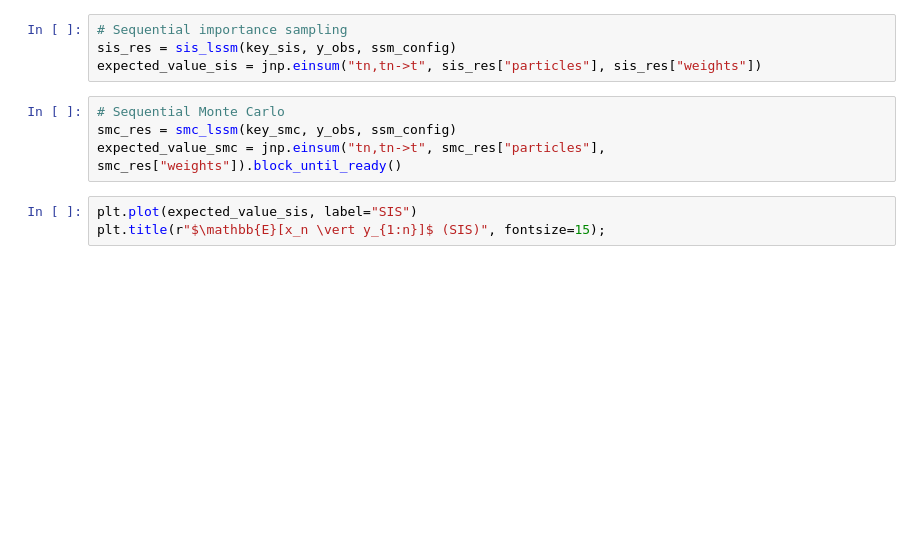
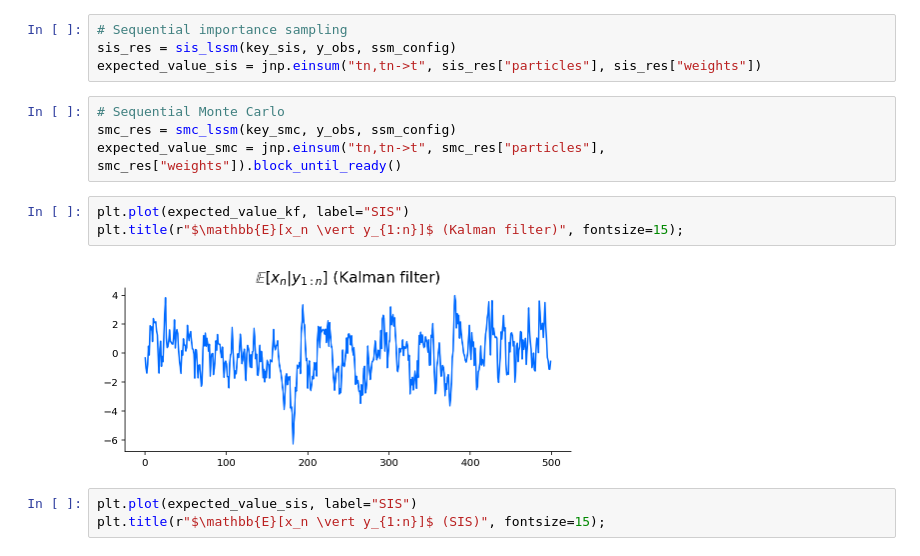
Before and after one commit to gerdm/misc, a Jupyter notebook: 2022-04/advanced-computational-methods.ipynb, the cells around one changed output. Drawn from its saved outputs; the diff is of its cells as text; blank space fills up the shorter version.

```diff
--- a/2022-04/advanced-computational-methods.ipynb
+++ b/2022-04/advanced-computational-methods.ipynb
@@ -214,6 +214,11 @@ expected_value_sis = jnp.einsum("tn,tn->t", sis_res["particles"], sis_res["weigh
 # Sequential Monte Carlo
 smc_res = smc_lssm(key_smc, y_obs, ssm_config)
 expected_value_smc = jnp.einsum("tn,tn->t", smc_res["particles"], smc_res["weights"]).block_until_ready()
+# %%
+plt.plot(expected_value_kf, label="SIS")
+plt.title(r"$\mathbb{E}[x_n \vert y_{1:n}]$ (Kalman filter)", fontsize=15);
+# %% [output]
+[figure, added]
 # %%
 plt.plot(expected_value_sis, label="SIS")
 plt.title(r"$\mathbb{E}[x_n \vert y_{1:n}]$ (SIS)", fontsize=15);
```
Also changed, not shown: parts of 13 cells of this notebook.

*What you need to do*: Copy all lines from the material that include "notebook".

*Written reply*:
Before and after one commit to gerdm/misc, a Jupyter notebook: 2022-04/advanced-computational-methods.ipynb, the cells around one changed output. Drawn from its saved outputs; the diff is of its cells as text; blank space fills up the shorter version.
Also changed, not shown: parts of 13 cells of this notebook.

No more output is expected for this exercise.